* Exercise instructions *
Down to the last line, reproduce the data that follows, but skip the pictures.

(Dataset entries)
•••

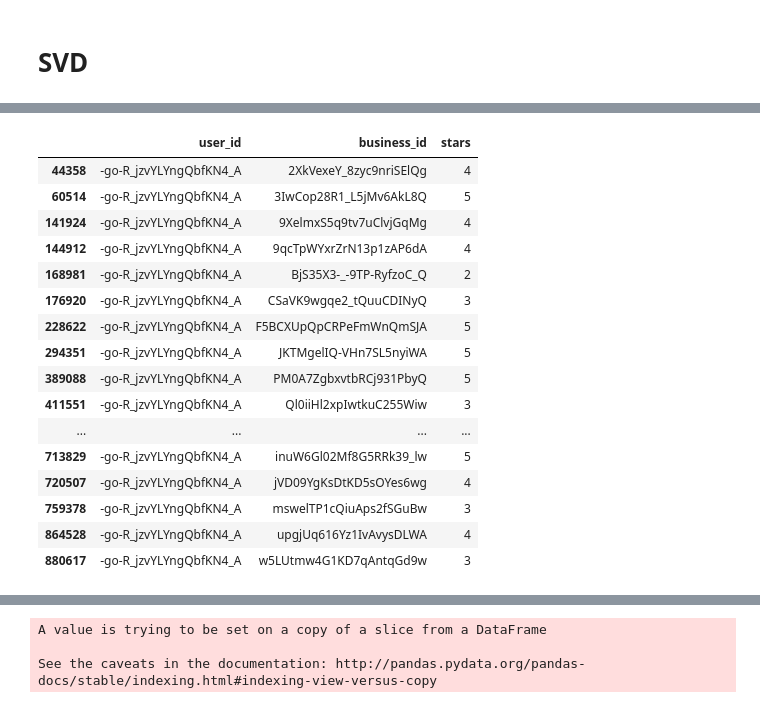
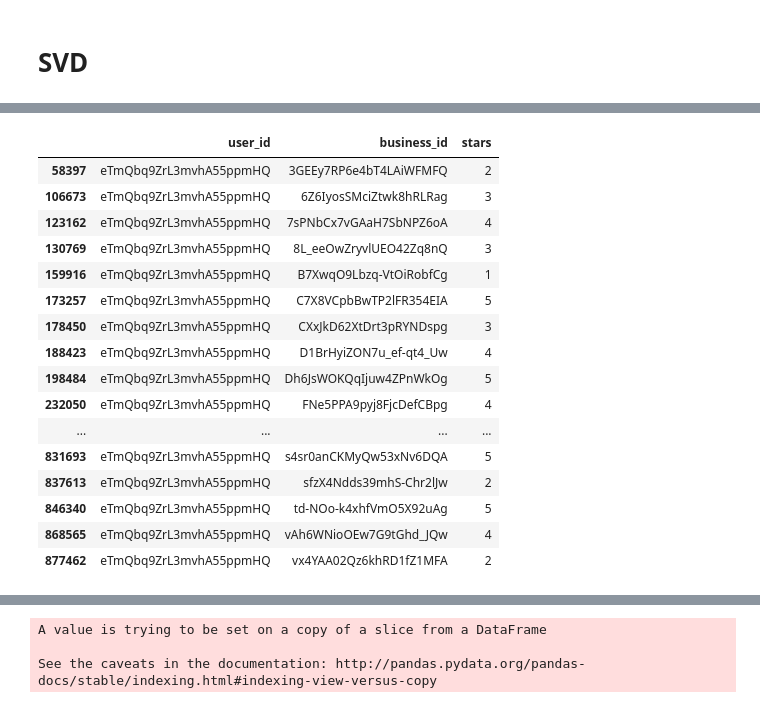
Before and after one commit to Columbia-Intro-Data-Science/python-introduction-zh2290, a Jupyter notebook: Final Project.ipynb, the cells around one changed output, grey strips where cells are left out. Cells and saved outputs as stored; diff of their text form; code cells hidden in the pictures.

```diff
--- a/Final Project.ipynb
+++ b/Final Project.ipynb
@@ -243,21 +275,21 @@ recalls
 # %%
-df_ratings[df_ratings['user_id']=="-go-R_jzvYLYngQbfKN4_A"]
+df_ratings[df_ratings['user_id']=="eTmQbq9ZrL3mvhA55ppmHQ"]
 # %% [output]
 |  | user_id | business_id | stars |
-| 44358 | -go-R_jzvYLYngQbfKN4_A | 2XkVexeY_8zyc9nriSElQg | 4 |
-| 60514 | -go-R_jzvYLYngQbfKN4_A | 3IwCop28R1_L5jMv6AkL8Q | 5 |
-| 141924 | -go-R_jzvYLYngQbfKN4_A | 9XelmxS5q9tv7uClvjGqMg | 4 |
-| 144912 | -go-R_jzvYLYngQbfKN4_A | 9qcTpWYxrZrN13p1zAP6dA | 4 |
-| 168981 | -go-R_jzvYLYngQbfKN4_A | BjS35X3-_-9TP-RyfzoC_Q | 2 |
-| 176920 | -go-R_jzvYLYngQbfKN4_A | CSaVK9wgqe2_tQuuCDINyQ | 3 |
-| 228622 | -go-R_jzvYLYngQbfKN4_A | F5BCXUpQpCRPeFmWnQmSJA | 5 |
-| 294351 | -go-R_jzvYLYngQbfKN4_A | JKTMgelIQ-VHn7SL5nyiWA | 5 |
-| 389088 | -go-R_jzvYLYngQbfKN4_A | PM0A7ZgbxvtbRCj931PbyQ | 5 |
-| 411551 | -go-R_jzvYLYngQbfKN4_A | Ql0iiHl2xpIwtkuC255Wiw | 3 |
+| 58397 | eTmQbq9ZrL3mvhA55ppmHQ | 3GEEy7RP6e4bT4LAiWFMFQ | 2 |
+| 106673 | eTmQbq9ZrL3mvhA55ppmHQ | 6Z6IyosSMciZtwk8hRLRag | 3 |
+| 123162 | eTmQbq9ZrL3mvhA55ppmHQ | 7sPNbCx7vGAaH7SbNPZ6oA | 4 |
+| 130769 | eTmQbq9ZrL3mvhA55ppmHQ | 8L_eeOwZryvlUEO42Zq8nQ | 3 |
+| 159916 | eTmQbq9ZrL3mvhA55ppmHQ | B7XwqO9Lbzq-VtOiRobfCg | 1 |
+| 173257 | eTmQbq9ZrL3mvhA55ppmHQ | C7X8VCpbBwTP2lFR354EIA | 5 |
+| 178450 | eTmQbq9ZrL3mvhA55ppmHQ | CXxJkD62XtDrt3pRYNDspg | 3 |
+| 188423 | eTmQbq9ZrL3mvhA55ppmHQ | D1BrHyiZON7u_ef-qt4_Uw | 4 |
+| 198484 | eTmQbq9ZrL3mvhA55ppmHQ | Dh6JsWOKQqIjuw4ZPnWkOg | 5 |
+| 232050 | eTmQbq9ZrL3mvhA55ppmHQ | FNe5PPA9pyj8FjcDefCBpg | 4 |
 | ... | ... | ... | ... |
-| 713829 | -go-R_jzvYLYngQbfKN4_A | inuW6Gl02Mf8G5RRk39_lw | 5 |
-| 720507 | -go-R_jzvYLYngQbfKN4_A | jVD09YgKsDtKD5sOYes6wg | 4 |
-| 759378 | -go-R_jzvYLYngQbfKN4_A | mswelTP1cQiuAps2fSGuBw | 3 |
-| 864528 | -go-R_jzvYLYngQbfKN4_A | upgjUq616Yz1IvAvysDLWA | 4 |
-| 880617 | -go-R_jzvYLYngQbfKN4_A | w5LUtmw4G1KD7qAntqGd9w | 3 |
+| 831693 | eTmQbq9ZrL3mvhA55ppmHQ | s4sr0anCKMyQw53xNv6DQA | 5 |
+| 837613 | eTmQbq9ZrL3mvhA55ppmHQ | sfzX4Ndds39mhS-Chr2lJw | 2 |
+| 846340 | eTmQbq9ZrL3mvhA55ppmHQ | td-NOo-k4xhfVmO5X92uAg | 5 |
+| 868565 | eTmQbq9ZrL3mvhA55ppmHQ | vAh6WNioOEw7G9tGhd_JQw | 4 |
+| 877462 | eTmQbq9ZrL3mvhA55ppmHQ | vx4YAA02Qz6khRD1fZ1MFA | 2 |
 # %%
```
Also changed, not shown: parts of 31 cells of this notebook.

•••

* Response *
Before and after one commit to Columbia-Intro-Data-Science/python-introduction-zh2290, a Jupyter notebook: Final Project.ipynb, the cells around one changed output, grey strips where cells are left out. Cells and saved outputs as stored; diff of their text form; code cells hidden in the pictures.

```diff
--- a/Final Project.ipynb
+++ b/Final Project.ipynb
@@ -243,21 +275,21 @@ recalls
 # %%
-df_ratings[df_ratings['user_id']=="-go-R_jzvYLYngQbfKN4_A"]
+df_ratings[df_ratings['user_id']=="eTmQbq9ZrL3mvhA55ppmHQ"]
 # %% [output]
 |  | user_id | business_id | stars |
-| 44358 | -go-R_jzvYLYngQbfKN4_A | 2XkVexeY_8zyc9nriSElQg | 4 |
-| 60514 | -go-R_jzvYLYngQbfKN4_A | 3IwCop28R1_L5jMv6AkL8Q | 5 |
-| 141924 | -go-R_jzvYLYngQbfKN4_A | 9XelmxS5q9tv7uClvjGqMg | 4 |
-| 144912 | -go-R_jzvYLYngQbfKN4_A | 9qcTpWYxrZrN13p1zAP6dA | 4 |
-| 168981 | -go-R_jzvYLYngQbfKN4_A | BjS35X3-_-9TP-RyfzoC_Q | 2 |
-| 176920 | -go-R_jzvYLYngQbfKN4_A | CSaVK9wgqe2_tQuuCDINyQ | 3 |
-| 228622 | -go-R_jzvYLYngQbfKN4_A | F5BCXUpQpCRPeFmWnQmSJA | 5 |
-| 294351 | -go-R_jzvYLYngQbfKN4_A | JKTMgelIQ-VHn7SL5nyiWA | 5 |
-| 389088 | -go-R_jzvYLYngQbfKN4_A | PM0A7ZgbxvtbRCj931PbyQ | 5 |
-| 411551 | -go-R_jzvYLYngQbfKN4_A | Ql0iiHl2xpIwtkuC255Wiw | 3 |
+| 58397 | eTmQbq9ZrL3mvhA55ppmHQ | 3GEEy7RP6e4bT4LAiWFMFQ | 2 |
+| 106673 | eTmQbq9ZrL3mvhA55ppmHQ | 6Z6IyosSMciZtwk8hRLRag | 3 |
+| 123162 | eTmQbq9ZrL3mvhA55ppmHQ | 7sPNbCx7vGAaH7SbNPZ6oA | 4 |
+| 130769 | eTmQbq9ZrL3mvhA55ppmHQ | 8L_eeOwZryvlUEO42Zq8nQ | 3 |
+| 159916 | eTmQbq9ZrL3mvhA55ppmHQ | B7XwqO9Lbzq-VtOiRobfCg | 1 |
+| 173257 | eTmQbq9ZrL3mvhA55ppmHQ | C7X8VCpbBwTP2lFR354EIA | 5 |
+| 178450 | eTmQbq9ZrL3mvhA55ppmHQ | CXxJkD62XtDrt3pRYNDspg | 3 |
+| 188423 | eTmQbq9ZrL3mvhA55ppmHQ | D1BrHyiZON7u_ef-qt4_Uw | 4 |
+| 198484 | eTmQbq9ZrL3mvhA55ppmHQ | Dh6JsWOKQqIjuw4ZPnWkOg | 5 |
+| 232050 | eTmQbq9ZrL3mvhA55ppmHQ | FNe5PPA9pyj8FjcDefCBpg | 4 |
 | ... | ... | ... | ... |
-| 713829 | -go-R_jzvYLYngQbfKN4_A | inuW6Gl02Mf8G5RRk39_lw | 5 |
-| 720507 | -go-R_jzvYLYngQbfKN4_A | jVD09YgKsDtKD5sOYes6wg | 4 |
-| 759378 | -go-R_jzvYLYngQbfKN4_A | mswelTP1cQiuAps2fSGuBw | 3 |
-| 864528 | -go-R_jzvYLYngQbfKN4_A | upgjUq616Yz1IvAvysDLWA | 4 |
-| 880617 | -go-R_jzvYLYngQbfKN4_A | w5LUtmw4G1KD7qAntqGd9w | 3 |
+| 831693 | eTmQbq9ZrL3mvhA55ppmHQ | s4sr0anCKMyQw53xNv6DQA | 5 |
+| 837613 | eTmQbq9ZrL3mvhA55ppmHQ | sfzX4Ndds39mhS-Chr2lJw | 2 |
+| 846340 | eTmQbq9ZrL3mvhA55ppmHQ | td-NOo-k4xhfVmO5X92uAg | 5 |
+| 868565 | eTmQbq9ZrL3mvhA55ppmHQ | vAh6WNioOEw7G9tGhd_JQw | 4 |
+| 877462 | eTmQbq9ZrL3mvhA55ppmHQ | vx4YAA02Qz6khRD1fZ1MFA | 2 |
 # %%
```
Also changed, not shown: parts of 31 cells of this notebook.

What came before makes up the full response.